*TASK*
Select and reproduce each line of the listing below that bears the string "needles".

*DATASET CONTENT*
===============

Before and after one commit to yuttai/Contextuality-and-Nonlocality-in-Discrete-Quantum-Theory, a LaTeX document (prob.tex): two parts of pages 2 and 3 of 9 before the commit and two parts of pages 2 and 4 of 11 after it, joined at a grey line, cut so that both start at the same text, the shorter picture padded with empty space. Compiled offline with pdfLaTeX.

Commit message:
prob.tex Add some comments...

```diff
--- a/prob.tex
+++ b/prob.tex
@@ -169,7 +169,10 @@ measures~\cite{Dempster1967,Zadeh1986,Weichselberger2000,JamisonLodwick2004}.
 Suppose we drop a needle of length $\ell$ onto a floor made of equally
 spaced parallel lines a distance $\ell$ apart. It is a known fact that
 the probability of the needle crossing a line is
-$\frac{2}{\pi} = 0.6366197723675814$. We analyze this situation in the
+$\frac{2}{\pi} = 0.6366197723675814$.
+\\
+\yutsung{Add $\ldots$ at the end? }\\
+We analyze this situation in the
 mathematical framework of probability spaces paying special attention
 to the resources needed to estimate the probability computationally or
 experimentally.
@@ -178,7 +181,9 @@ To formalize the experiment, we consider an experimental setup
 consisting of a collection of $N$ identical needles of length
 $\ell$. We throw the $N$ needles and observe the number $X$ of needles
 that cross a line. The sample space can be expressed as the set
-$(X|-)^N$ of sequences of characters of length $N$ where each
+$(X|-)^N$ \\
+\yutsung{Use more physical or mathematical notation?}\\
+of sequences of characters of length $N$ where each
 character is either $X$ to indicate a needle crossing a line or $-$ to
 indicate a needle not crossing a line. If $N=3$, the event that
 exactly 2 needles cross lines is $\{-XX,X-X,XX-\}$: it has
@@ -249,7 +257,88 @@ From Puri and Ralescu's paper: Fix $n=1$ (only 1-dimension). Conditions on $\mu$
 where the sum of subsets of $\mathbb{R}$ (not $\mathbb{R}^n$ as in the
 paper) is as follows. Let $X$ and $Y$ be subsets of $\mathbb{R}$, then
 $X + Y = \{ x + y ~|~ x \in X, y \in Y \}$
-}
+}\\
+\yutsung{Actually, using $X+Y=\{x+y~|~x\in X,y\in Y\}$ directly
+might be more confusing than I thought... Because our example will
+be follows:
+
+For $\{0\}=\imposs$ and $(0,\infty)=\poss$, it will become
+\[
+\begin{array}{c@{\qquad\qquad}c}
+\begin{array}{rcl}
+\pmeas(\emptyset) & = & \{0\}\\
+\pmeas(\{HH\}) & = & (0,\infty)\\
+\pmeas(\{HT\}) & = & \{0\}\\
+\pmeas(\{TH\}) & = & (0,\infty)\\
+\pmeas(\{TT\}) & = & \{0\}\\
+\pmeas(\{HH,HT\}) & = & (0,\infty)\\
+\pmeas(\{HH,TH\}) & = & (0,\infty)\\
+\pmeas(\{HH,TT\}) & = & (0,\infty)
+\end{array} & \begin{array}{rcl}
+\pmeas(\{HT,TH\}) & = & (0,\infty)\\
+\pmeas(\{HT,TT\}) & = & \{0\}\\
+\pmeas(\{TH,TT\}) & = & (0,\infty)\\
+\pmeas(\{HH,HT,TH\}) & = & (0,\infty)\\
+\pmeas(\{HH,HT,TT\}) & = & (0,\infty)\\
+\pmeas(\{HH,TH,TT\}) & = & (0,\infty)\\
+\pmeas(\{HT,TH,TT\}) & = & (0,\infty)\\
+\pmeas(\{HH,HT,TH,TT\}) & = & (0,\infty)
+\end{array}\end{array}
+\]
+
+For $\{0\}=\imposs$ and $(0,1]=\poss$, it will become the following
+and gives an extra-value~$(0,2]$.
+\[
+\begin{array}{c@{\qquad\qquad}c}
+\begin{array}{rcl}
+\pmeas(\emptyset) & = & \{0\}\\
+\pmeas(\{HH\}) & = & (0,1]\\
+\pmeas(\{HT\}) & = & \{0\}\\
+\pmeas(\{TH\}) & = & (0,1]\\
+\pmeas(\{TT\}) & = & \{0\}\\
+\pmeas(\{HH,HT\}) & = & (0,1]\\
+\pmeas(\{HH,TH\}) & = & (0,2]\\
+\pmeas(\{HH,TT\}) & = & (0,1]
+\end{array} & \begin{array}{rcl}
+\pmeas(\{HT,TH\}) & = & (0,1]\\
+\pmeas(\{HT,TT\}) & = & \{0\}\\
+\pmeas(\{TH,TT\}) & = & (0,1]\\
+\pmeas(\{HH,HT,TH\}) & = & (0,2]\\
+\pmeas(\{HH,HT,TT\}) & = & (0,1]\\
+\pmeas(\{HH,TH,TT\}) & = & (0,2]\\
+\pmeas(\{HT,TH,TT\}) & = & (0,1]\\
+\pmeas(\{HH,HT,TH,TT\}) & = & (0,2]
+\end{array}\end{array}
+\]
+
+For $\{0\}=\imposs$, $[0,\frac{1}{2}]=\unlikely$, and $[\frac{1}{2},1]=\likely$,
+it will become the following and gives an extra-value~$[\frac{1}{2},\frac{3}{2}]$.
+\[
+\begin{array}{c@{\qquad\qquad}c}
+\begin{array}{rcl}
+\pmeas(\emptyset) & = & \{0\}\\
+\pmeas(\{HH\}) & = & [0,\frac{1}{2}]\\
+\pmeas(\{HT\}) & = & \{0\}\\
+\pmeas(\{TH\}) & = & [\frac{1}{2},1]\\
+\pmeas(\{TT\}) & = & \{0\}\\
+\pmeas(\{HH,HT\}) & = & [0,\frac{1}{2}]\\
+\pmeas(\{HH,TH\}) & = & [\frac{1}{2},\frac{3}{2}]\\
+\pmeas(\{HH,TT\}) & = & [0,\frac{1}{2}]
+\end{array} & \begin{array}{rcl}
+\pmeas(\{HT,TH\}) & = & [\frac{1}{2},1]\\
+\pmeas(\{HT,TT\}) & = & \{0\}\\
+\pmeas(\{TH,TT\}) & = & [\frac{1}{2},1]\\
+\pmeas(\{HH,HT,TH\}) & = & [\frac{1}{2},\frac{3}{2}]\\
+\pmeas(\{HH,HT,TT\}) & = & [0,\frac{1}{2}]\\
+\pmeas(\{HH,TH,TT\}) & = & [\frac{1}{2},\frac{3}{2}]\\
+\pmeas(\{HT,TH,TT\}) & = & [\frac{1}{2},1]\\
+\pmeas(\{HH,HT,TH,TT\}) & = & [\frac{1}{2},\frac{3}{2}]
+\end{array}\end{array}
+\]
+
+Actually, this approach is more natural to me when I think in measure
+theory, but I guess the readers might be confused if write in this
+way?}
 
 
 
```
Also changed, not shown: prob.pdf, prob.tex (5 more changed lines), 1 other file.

===============

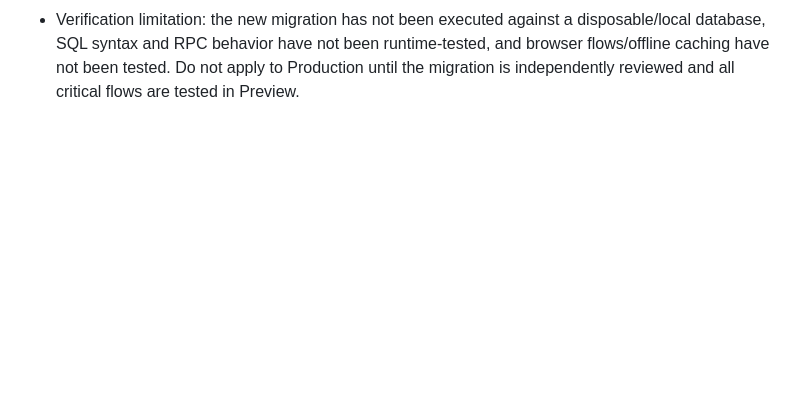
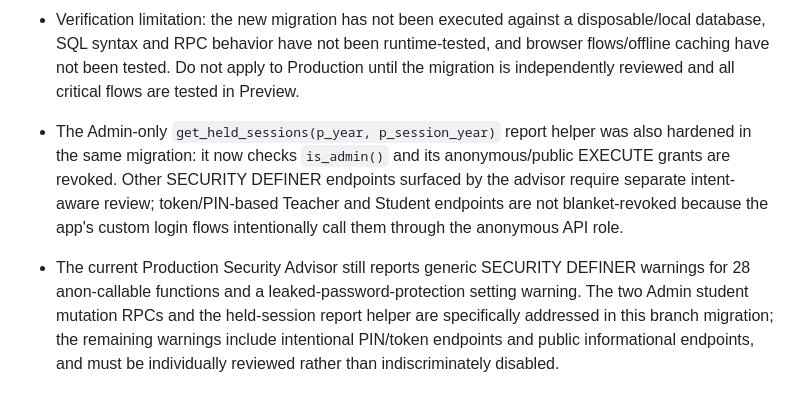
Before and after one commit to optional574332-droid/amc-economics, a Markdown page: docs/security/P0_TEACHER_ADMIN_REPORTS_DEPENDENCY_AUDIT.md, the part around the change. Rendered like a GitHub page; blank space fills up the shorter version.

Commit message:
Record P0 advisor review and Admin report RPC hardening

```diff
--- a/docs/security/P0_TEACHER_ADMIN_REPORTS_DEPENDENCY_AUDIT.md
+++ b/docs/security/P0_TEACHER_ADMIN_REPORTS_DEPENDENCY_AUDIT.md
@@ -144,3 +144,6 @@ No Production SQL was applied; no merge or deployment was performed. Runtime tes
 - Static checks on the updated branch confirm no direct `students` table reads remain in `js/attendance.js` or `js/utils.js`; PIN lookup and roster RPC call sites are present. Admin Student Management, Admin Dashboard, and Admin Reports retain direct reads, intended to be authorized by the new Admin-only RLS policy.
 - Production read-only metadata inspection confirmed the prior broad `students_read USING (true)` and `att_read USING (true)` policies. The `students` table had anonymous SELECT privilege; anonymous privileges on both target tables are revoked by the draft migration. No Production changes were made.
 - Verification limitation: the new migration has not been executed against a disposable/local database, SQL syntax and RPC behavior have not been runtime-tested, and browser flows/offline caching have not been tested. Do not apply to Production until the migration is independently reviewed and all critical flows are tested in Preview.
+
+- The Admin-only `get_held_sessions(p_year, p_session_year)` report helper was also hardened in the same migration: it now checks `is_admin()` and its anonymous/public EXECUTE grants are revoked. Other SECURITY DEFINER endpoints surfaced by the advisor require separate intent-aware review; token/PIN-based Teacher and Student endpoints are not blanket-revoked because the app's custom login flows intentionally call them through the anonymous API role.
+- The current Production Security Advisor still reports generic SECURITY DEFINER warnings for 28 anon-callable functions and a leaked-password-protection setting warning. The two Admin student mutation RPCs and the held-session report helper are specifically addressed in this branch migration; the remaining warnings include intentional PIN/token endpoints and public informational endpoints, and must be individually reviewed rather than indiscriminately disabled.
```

===============

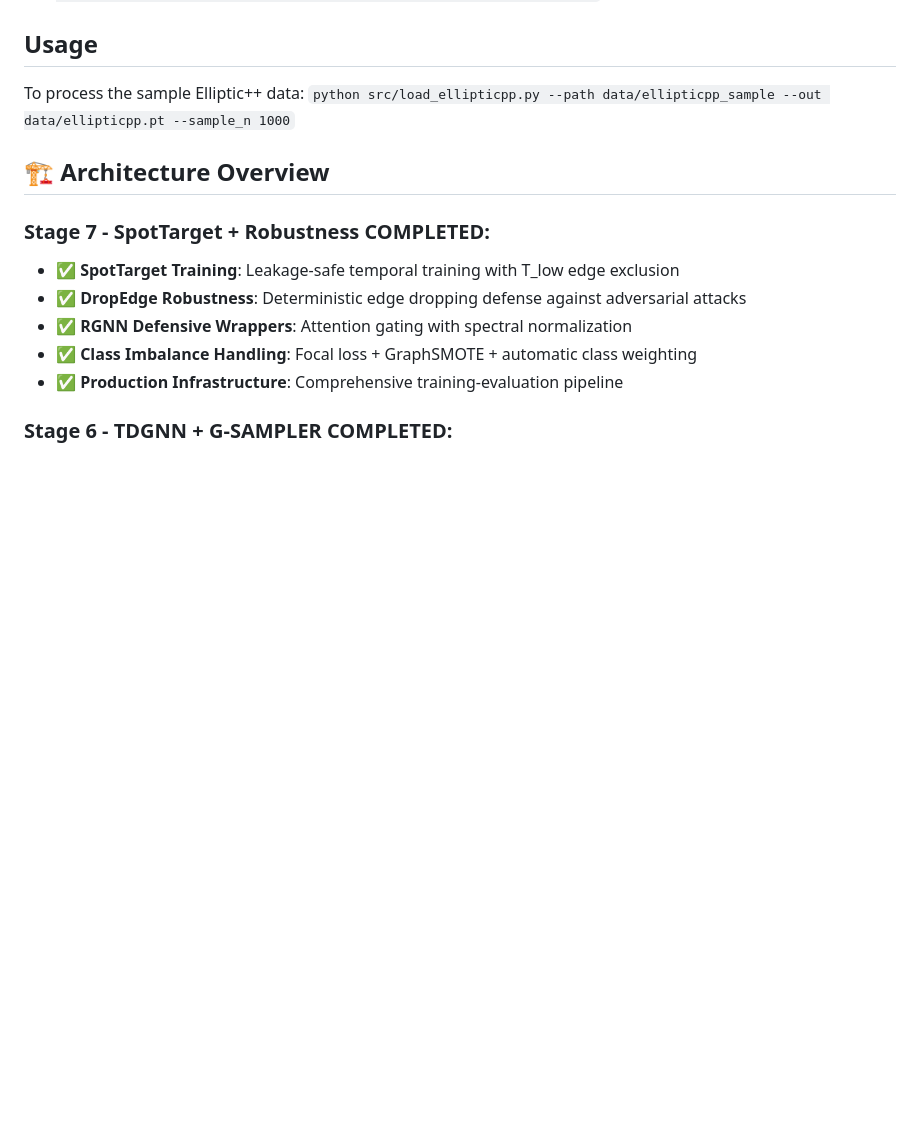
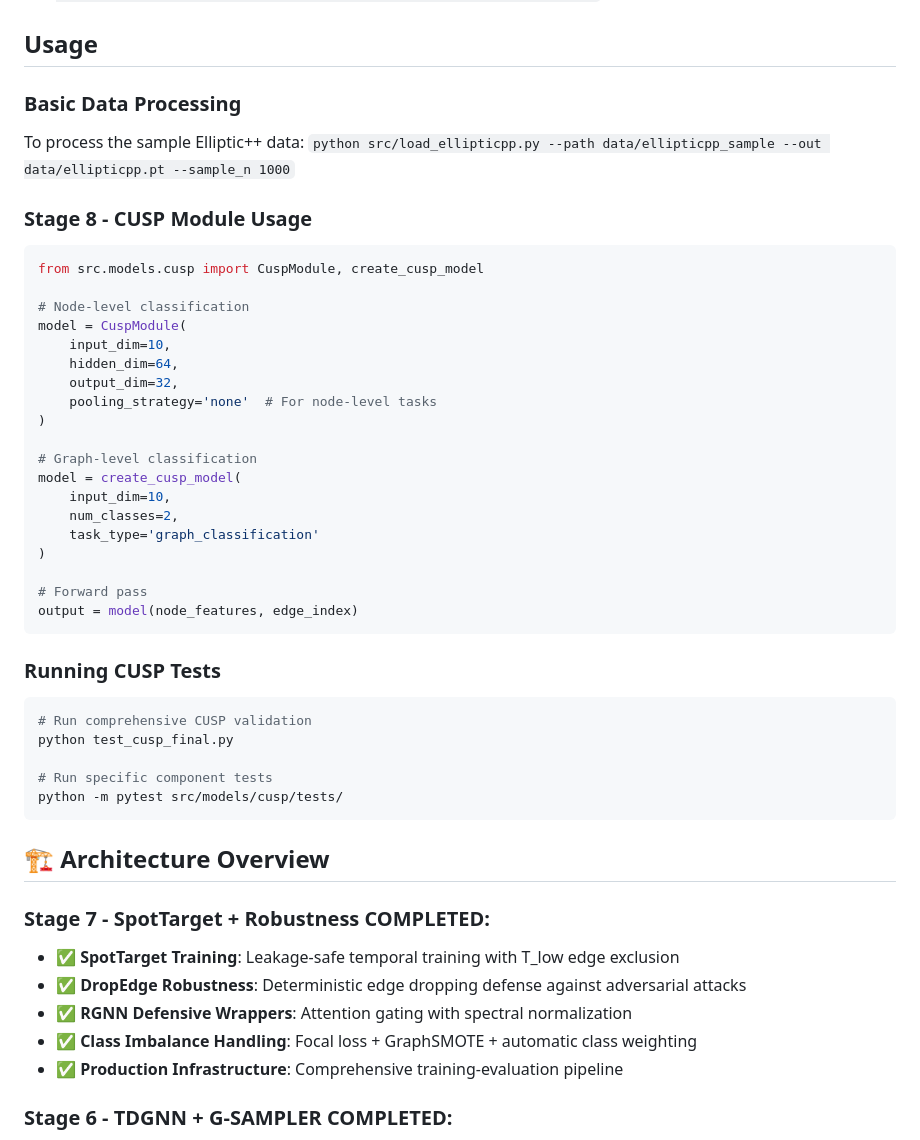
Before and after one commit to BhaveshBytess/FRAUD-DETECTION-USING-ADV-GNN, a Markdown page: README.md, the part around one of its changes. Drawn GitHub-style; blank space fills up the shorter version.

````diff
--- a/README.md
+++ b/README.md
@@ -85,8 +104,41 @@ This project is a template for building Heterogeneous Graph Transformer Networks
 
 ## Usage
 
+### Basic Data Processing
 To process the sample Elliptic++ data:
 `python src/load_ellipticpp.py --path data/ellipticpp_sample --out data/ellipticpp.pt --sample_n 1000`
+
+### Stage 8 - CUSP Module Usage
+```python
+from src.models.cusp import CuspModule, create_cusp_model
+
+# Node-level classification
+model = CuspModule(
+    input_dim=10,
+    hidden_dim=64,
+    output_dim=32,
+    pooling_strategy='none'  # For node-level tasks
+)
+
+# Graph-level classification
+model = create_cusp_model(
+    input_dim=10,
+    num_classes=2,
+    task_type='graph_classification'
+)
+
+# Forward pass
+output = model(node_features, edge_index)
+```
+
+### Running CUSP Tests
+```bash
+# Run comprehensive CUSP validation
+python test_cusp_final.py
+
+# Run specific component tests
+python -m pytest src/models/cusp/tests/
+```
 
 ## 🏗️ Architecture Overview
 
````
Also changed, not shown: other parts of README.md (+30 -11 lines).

===============

*RESULT BELOW*
 consisting of a collection of $N$ identical needles of length
 $\ell$. We throw the $N$ needles and observe the number $X$ of needles
 exactly 2 needles cross lines is $\{-XX,X-X,XX-\}$: it has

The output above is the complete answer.